*** Begin section ***

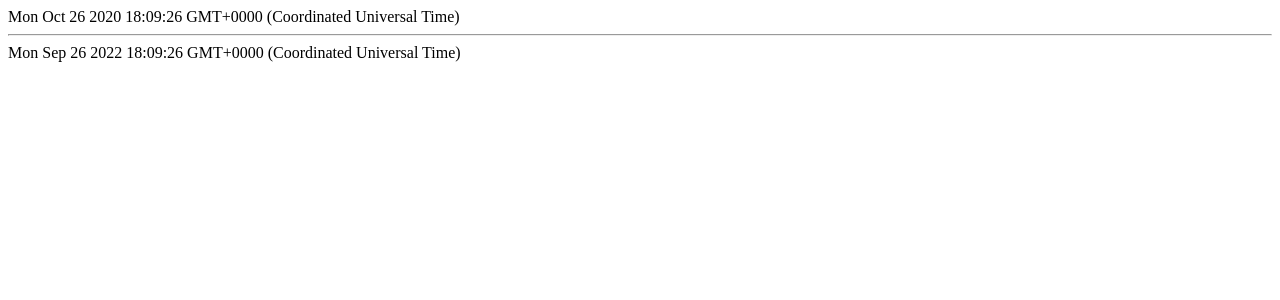
Repository: TeoNogueira/Aulas-Udemy-DevFull-Stack-Por-Jamilton-Damasceno-e-Jorge-Sant-Ana-
Page: public_project/JavaScript/function_native_datas.html
The author's editor kept a copy of each file at every save. The page is drawn from the files as they stood at one save, then again after the next save.
The browser window is 1280 px wide. The pictures show the whole page.

Above is the page before, as saved 2020-10-26 19:29:24.

After the next save:
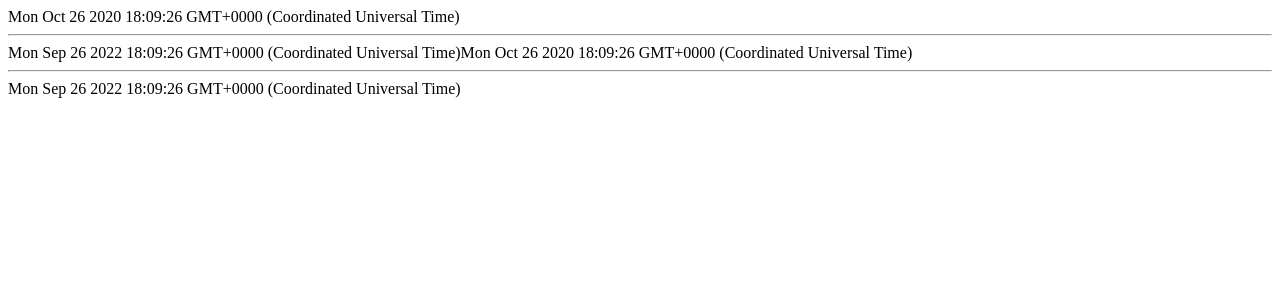
Saved 10 s later.
--- a/public_project/JavaScript/function_native_datas.html
+++ b/public_project/JavaScript/function_native_datas.html
@@ -27,9 +27,22 @@ data.setDate(data.getDate() + 700) // adicionando dias para a data atual
 document.write('<hr />')
 
 document.write(data.toString())
-// --------------x-----------x-------------x----------------
 
 
+// --------------x-----------x-------------x----------------------------------------------------------------
+
+
+
+
+var data = new Date()
+
+document.write(data.toString())
+
+data.setDate(data.getDate() + 700) // adicionando dias para a data atual
+
+document.write('<hr />')
+
+document.write(data.toString())
 
 
 
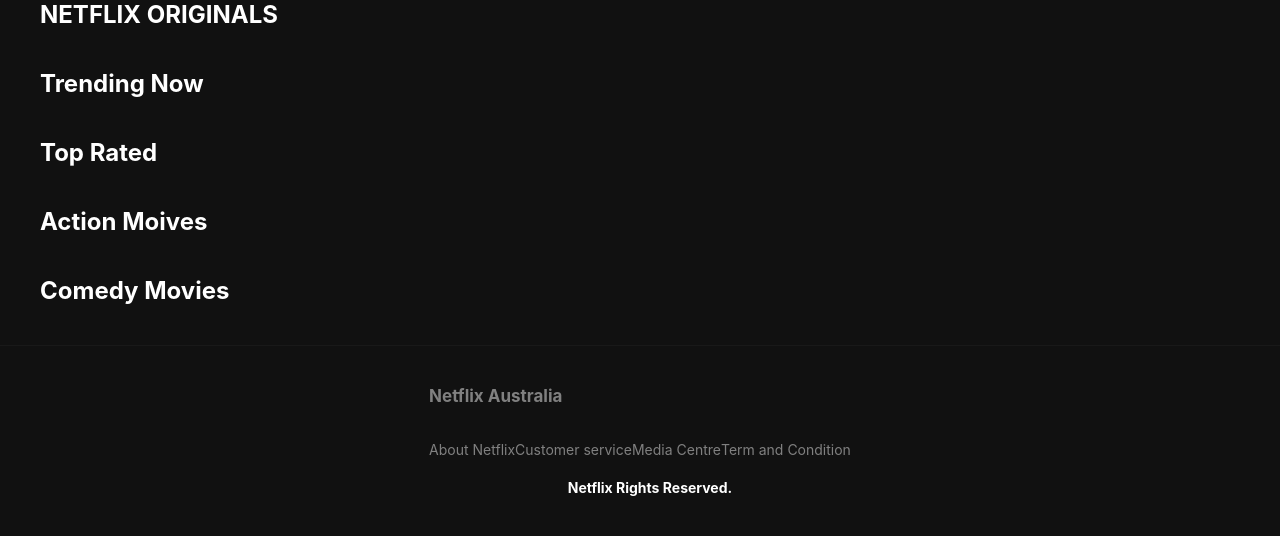
Repository: gietpa/react-netflix
Page: /
The author's editor kept a copy of each file at every save. The page is drawn from the files as they stood at one save, then again after the next save.
The browser window is 1280 px wide. The pictures show the part of the page from y = 448 to 984 px (the page is 984 px tall before and 963 px after).
The page's requests for data from a server got no answer. The project was rebuilt for these pictures with package versions that can differ from the ones it lists, and the page was loaded fresh each time. No one was signed in, and anything a server would have sent is missing.

Above is the page before, as saved 2024-06-30 01:54:42.

### src/App.js
import "./App.css";
import requests from "./api/request";
import Banner from "./components/Banner";
import Nav from "./components/Nav";
import Row from "./components/Row";
import Footer from "./components/Footer";

function App() {
  return (
    <div className="app">
      <Nav />
      <Banner />

      <Row
        title="NETFLIX ORIGINALS"
        id="NO"
        fetchUrl={requests.fetchNetflixOriginals}
        isLargeRow
      />

      <Row title="Trending Now" id="TN" fetchUrl={requests.fetchTrednding} />
      <Row title="Top Rated" id="TR" fetchUrl={requests.fetchTopRated} />
      <Row
        title="Action Moives"
        id="AM"
        fetchUrl={requests.fetchActionMovies}
      />
      <Row
        title="Comedy Movies"
        id="Cm"
        fetchUrl={requests.fetchComedyMovies}
      />

      <Footer />
    </div>
  );
}

export default App;

### src/api/request.js
const requests = {
  fetchNowPlaying: "movie/now_playing",
  fetchNetflixOriginals: "/discover/tv?with_networks=213",
  fetchTrednding: "/trending/all/week",
  fetchTopRated: "/movie/top_rated",
  fetchActionMovies: "/discover/movie?with_fenres=28",
  fetchComedyMovies: "/discover/movie?with_fenres=35",
  fetchHorrorMovies: "/discover/movie?with_fenres=27",
  fetchRomanceMovies: "/discover/movie?with_fenres=10749",
  fetchDocumentaries: "/discover/movie?with_fenres=99",
};

export default requests;

### src/components/Banner.js
import axios from "../api/axios";
import React, { useState, useEffect } from "react";
import requests from "../api/request";
import "./Banner.css";
import styled from "styled-components";

export default function Banner() {
  const [movie, setMovie] = useState([]);
  const [isClicked, setIsClicked] = useState(false);

  useEffect(() => {
    fetchData();
  }, []);

  const fetchData = async () => {
    const request = await axios.get(requests.fetchNowPlaying);
    console.log(request);

    const movieId =
      request.data.results[
        Math.floor(Math.random() * request.data.results.length)
      ].id;

    const { data: movieDetail } = await axios.get(`movie/${movieId}`, {
      params: { append_to_response: "videos" },
    });
    setMovie(movieDetail);
  };

  const truncate = (str, n) => {
    return str?.length > n ? str.substr(0, n - 1) + "..." : str;
  };

  if (!isClicked) {
    return (
      <header
        className="banner"
        style={{
          backgroundImage: `url("https://image.tmdb.org/t/p/original/${movie.backdrop_path}")`,
          backgroundPosition: "top center",
          backgroundSize: "cover",
        }}
      >
        <div className="banner__contents">
          <h1 className="banner__title">
            {movie.title || movie.name || movie.original_name}
          </h1>

          <div className="banner__buttons">
            <button
              className="banner__button play"
              onClick={() => setIsClicked(true)}
            >
              Play
            </button>
            <button className="banner__button info">More Information</button>
          </div>

          <h1 className="banner__description">
            {truncate(movie.overview, 100)}
          </h1>
        </div>
        <div className="banner--fadeBottom" />
      </header>
    );
  } else {
    return (
      <Container>
        <HomeContainer>
          <Iframe
            width="640"
            height="360"
            src={`https://www.youtube.com/embed/${movie.videos.results[0].key}?controls=0&autoplay=1&loop=1&mute=1&playlist=${movie.videos.results[0].key}`}
            title="YouTube video player"
            frameborder="0"
            allow="autoplay; fullscreen"
            allowfullscreen
          ></Iframe>
        </HomeContainer>
      </Container>
    );
  }
}

const Iframe = styled.iframe`
  width: 100%;
  height: 100%;
  z-index: -1;
  opacity: 0.65;
  border: none;

  &::after {
    content: "";
    position: absolute;
    top: 0;
    left: 0;
    width: 100%;
    height: 100%;
  }
`;

const Container = styled.div`
  display: flex;
  justify-content: center;
  align-items: center;
  flex-direction: column;
  width: 100%;
  height: 100vh;
`;

const HomeContainer = styled.div`
  width: 100%;
  height: 100%;
`;

### src/components/Nav.js
import React, { useEffect, useState } from "react";
import "./Nav.css";

export default function Nav() {
  const [show, setShow] = useState(false);

  useEffect(() => {
    window.addEventListener("scroll", () => {
      if (window.scrollY > 50) {
        setShow(true);
      } else {
        setShow(true);
      }
    });

    return () => {
      window.removeEventListener("scroll", () => {});
    };
  }, []);

  return (
    <nav className={`nav ${show && "nav__black"} `}>
      <img
        alt="Netflix logo"
        src="https://upload.wikimedia.org/wikipedia/commons/thumb/0/08/Netflix_2015_logo.svg/170px-Netflix_2015_logo.svg.png"
        className="nav__logo"
        onClick={() => (window.location.href = "/")}
      />

      <img
        alt="User logged"
        src="https://occ-0-4796-988.1.nflxso.net/dnm/api/v6/K6hjPJd6cR6FpVELC5Pd6ovHRSk/AAAABbme8JMz4rEKFJhtzpOKWFJ_6qX-0y5wwWyYvBhWS0VKFLa289dZ5zvRBggmFVWVPL2AAYE8xevD4jjLZjWumNo.png?r=a41"
        className="nav__avatar"
      />
    </nav>
  );
}

### src/components/Row.js
import React, { useEffect, useState } from "react";
import axios from "../api/axios";
import "./Row.css";

export default function Row({ title, fetchUrl, isLargeRow, id }) {
  const [movies, setMovies] = useState([]);

  useEffect(() => {
    fetchMovieData();
  }, []);

  const fetchMovieData = async () => {
    const request = await axios.get(fetchUrl);
    setMovies(request.data.results);
  };

  return (
    <section className="row">
      <h2>{title}</h2>
      <div className="slider">
        <div className="slider__arrow-left">
          <span
            className="arrow"
            onClick={() => {
              document.getElementById(id).scrollLeft -= window.innerWidth - 80;
            }}
          >
            {"<"}
          </span>
        </div>
        <div id={id} className="row__posters">
          {movies.map((movie) => (
            <img
              key={movie.id}
              className={`row__poster ${isLargeRow && "row__posterLarge"}`}
              src={`https://image.tmdb.org/t/p/original/${
                isLargeRow ? movie.poster_path : movie.backdrop_path
              }`}
              alt={movie.name}
            />
          ))}
        </div>
        <div className="slider__arrow-right">
          <span
            className="arrow"
            onClick={() => {
              document.getElementById(id).scrollLeft += window.innerWidth - 80;
            }}
          >
            {">"}
          </span>
        </div>
      </div>
    </section>
  );
}

### src/components/Footer.js
import React from "react";
import styled from "styled-components";

export default function Footer() {
  return (
    <FooterContainer>
      <FooterContent>
        <FooterLinkContainer>
          <FooterLinkTitle>Netflix Australia</FooterLinkTitle>
          <FooterLinkContent>
            <FooterLink href="https://help.netflix.com/ko/node/412">
              About Netflix
            </FooterLink>
            <FooterLink href="https://help.netflix.com/ko">
              Customer service
            </FooterLink>
            <FooterLink href="https://help.netflix.com/ko/">
              Media Centre
            </FooterLink>
            <FooterLink href="https://help.netflix.com/ko/">
              Term and Condition
            </FooterLink>
          </FooterLinkContent>
          <FooterDescContainer>
            <FooterDescRights>Netflix Rights Reserved.</FooterDescRights>
          </FooterDescContainer>
        </FooterLinkContainer>
      </FooterContent>
    </FooterContainer>
  );
}

const FooterContainer = styled.div`
  display: flex;
  justify-content: center;
  align-items: center;
  padding: 40px 0;
  border-top: 1px solid rgb(25, 25, 25);
  width: 100%;
  position: relative;
  z-index: 100;

  @media (max-width: 769px) {
    padding: 20px 20px;
    padding-bottom: 30px;
  }
`;

const FooterContent = styled.div``;

const FooterLinkContainer = styled.div`
  max-width: 700px;

  @media (max-width: 768px) {
    width: 100%;
  }
`;

const FooterLinkTitle = styled.h1`
  color: gray;
  font-size: 17px;
`;

const FooterLinkContent = styled.div`
  display: flex;
  justify-content: space-bewteen;
  flex-wrap: wrap;
  margin-top: 35px;

  @media (max-width: 768px) {
    margin-top: 26px;
  }
`;

const FooterLink = styled.a`
  color: gray;
  font-size: 14px;
  max-width: 150px;
  margin-bottom: 21px;
  text-decoration: none;

  &:hover {
    text-decoration: underline;
  }

  @media (max-width: 768px) {
    margin-bottom: 16px;
  }
`;

const FooterDescContainer = styled.div`
  margin-top: 30px @media (max-width: 768px) {
    margin-top: 20px;
  }
`;

const FooterDescRights = styled.h2`
  color: white;
  font-size: 14px;
  text-align: center;
`;

### src/api/axios.js
import axios from "axios";

const instance = axios.create({
  baseURL: "https://api.themoviedb.org/3",
  params: {
    api_key: "d5ab93544ade2e46f5e7421f7222610c",
    language: "en-US",
  },
});

export default instance;

### src/components/Banner.css
.banner {
    color: white;
    object-fit: contain;
    height: 448px;
  }
  @media (min-width: 1500px) {
    .banner {
      position: relative;
      height: 600px;
    }
    .banner--fadeBottom {
      position: absolute;
      bottom: 0;
      width: 100%;
      height: 40rem;
    }
  }
  @media (max-width: 768px) {
    .banner__contents {
      width: min-content !important;
      padding-left: 2.3rem;
      margin-left: 0px !important;
    }
    .banner__description {
      font-size: 0.8rem !important;
      width: auto !important;
    }
    .info {
      text-align: start;
      padding-right: 1.2rem;
    }
    .space {
      margin-left: 6px;
    }
    .banner__button {
      font-size: 0.8rem !important;
      border-radius: 4px !important;
    }
  }
  .banner__contents {
    margin-left: 40px;
    padding-top: 140px;
    height: 190px;
  }
  .banner__title {
    font-size: 3rem;
    font-weight: 800;
    padding-bottom: 0.5rem;
  }
  .banner__description {
    width: 45rem;
    line-height: 1.3;
    padding-top: 1rem;
    font-weight: 500;
    font-size: 1rem;
    max-width: 400px;
    height: 80px;
  }
  .banner--fadeBottom {
    height: 7.4rem;
    background-image: linear-gradient(
      180deg,
      transparent,
      rgba(37, 37, 37, 0.61),
      #111
    );
  }
  .banner__buttons {
    display: flex;
    flex-direction: row;
  }
  .banner__button {
    display: flex;
    flex-direction: row;
    justify-content: start;
    align-items: center;
    cursor: pointer;
    outline: none;
    border: none;
    font-size: 1rem;
    font-weight: 700;
    border-radius: 0.2vw;
    padding: 0.4rem 1.8rem 0.4rem 1rem;
    margin-right: 1rem;
  }
  .banner__button:hover {
    color: #000;
    background-color: rgba(170, 170, 170, 0.9);
    transition: all 0.2s;
  }
  .play {
    background-color: white;
    color: black;
  }
  .info {
    background-color: rgba(109, 109, 110, 0.7);
    color: white;
  }
  .info:hover {
    background-color: rgb(74, 74, 74);
    color: white;
  }

  .space {
    margin-left: 4px;
  }

### src/components/Nav.css
.nav {
    position: fixed;
    top: 0;
    width: 100%;
    height: 30px;
    z-index: 1;
    padding: 20px;
    display: flex;
    justify-content: space-between;
    align-items: center;
    transition-timing-function: ease-in;
    transition: all 0.5s;
  }

  .nav__black {
      background-color: #111;
  }

  .nav__logo {
      position: fixed;
      left: 40px;
      width: 80px;
      object-fit: contain;
  }

  .nav__avatar {
      position: fixed;
      right: 40px;
      width: 30px;
      object-fit: contain;
  }

### src/components/Row.css
.row {
    margin-left: 20px;
    color: white;
  }
  h2 {
    padding-left: 20px;
  }
  .slider {
    position: relative;
  }
  .slider__arrow-left {
    background-clip: content-box;
    padding: 20px 0;
    box-sizing: border-box;
    transition: 400ms all ease-in-out;
    cursor: pointer;
    width: 80px;
    z-index: 1000;
    position: absolute;
    left: 0;
    top: 0;
    height: 100%;
    display: flex;
    align-items: center;
    justify-content: center;
    visibility: hidden;
  }
  .slider__arrow-right {
    padding: 20px 0;
    background-clip: content-box;
    box-sizing: border-box;
    transition: 400ms all ease-in-out;
    cursor: pointer;
    width: 80px;
    z-index: 1000;
    position: absolute;
    right: 0;
    top: 0;
    height: 100%;
    display: flex;
    align-items: center;
    justify-content: center;
    visibility: hidden;
  }
  .arrow {
    transition: 400ms all ease-in-out;
  }
  .arrow:hover {
    transition: 400ms all ease-in-out;
    transform: scale(1.5);
  }
  .slider:hover .slider__arrow-left {
    transition: 400ms all ease-in-out;
    visibility: visible;
  }
  .slider:hover .slider__arrow-right {
    transition: 400ms all ease-in-out;
    visibility: visible;
  }
  .slider__arrow-left:hover {
    background: rgba(20, 20, 20, 0.5);
    transition: 400ms all ease-in-out;
  }
  .slider__arrow-right:hover {
    background: rgba(20, 20, 20, 0.5);
    transition: 400ms all ease-in-out;
  }

  .row__posters {
    display: flex;
    overflow-y: hidden;
    overflow-x: scroll;
    padding: 20px 0 20px 20px;
    scroll-behavior: smooth;
  }
  .row__posters::-webkit-scrollbar {
    display: none;
  }
  .row__poster {
    object-fit: contain;
    width: 100%;
    max-height: 144px;
    margin-right: 10px;
    transition: transform 450ms;
    border-radius: 4px;
  }
  .row__poster:hover {
    transform: scale(1.08);
  }
  .row__posterLarge {
    max-height: 320px;
  }
  .row__posterLarge:hover {
    transform: scale(1.1);
    opacity: 1;
  }

  .row__arrow-left {
    position: absolute;
    top: 0;
    left: 20px;
    height: 100%;
    width: 32px;
    background: rgba(0, 0, 0, 0.2);
    display: flex;
    align-items: center;
  }
  .row__arrow-right {
    position: absolute;
    top: 0;
    right: 0px;
    height: 100%;
    width: 32px;
    background: rgba(0, 0, 0, 0.2);
    display: flex;
    align-items: center;
  }
  @media screen and (min-width: 1200px) {
    .row__poster {
      max-height: 160px;
    }
    .row__posterLarge {
      max-height: 360px;
    }
  }
  @media screen and (max-width: 768px) {
    .row__poster {
      max-height: 100px;
    }
    .row__posterLarge {
      max-height: 280px;
    }
  }

  .swiper-pagination {
    text-align: right !important;
  }

  .swiper-pagination-bullet {
    background: gray !important;
    opacity: 1 !important;
  }

  .swiper-pagination-bullet-active {
    background: white !important;
  }

  .swiper-button-prev {
    color: white !important;
  }

  .swiper-button-next {
    color: white !important;
  }

  .swiper-button-next:after, .swiper-button-prev:after{
    font-size: 1.3rem !important;
    font-weight: 600 !important;
  }

Loaded but not shown: public/index.html (common file); src/index.js (common file); src/index.css (common file); src/reportWebVitals.js (common file); src/App.css (common file)

After the next save:
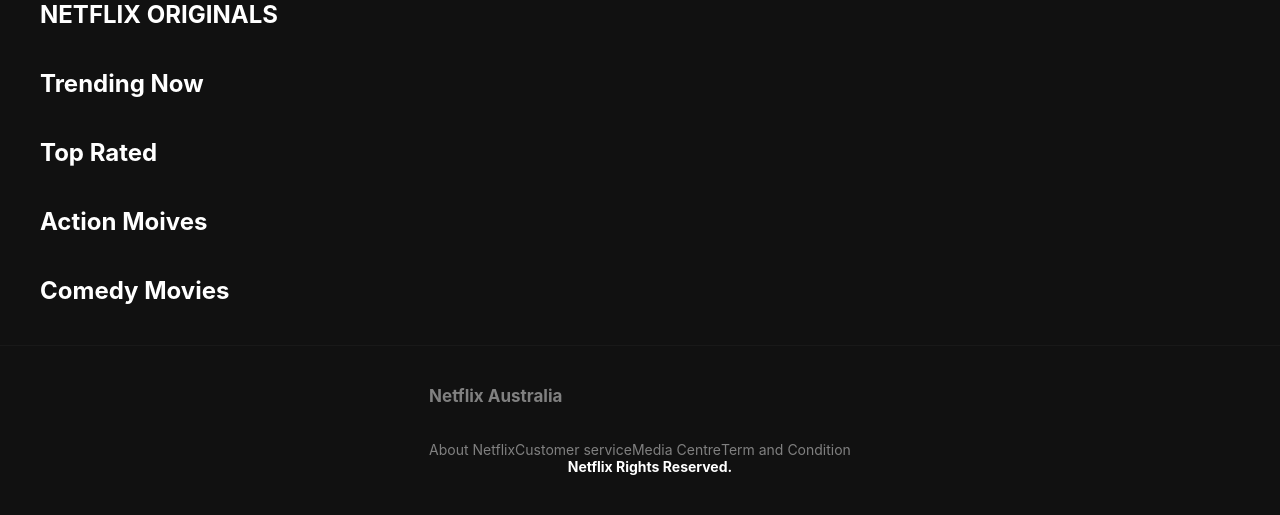
Saved 19 s later.
--- a/src/components/Footer.js
+++ b/src/components/Footer.js
@@ -76,7 +76,7 @@
   color: gray;
   font-size: 14px;
   max-width: 150px;
-  margin-bottom: 21px;
+  margin-bottom: 0 10px 21px;
   text-decoration: none;
 
   &:hover {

*** End section ***

TO DO: Wherever the word "https" shows up in the material, copy the line it is on.

PROBLEM SOLUTION:
          backgroundImage: `url("https://image.tmdb.org/t/p/original/${movie.backdrop_path}")`,
            src={`https://www.youtube.com/embed/${movie.videos.results[0].key}?controls=0&autoplay=1&loop=1&mute=1&playlist=${movie.videos.results[0].key}`}
        src="https://upload.wikimedia.org/wikipedia/commons/thumb/0/08/Netflix_2015_logo.svg/170px-Netflix_2015_logo.svg.png"
        src="https://occ-0-4796-988.1.nflxso.net/dnm/api/v6/K6hjPJd6cR6FpVELC5Pd6ovHRSk/AAAABbme8JMz4rEKFJhtzpOKWFJ_6qX-0y5wwWyYvBhWS0VKFLa289dZ5zvRBggmFVWVPL2AAYE8xevD4jjLZjWumNo.png?r=a41"
              src={`https://image.tmdb.org/t/p/original/${
            <FooterLink href="https://help.netflix.com/ko/node/412">
            <FooterLink href="https://help.netflix.com/ko">
            <FooterLink href="https://help.netflix.com/ko/">
            <FooterLink href="https://help.netflix.com/ko/">
  baseURL: "https://api.themoviedb.org/3",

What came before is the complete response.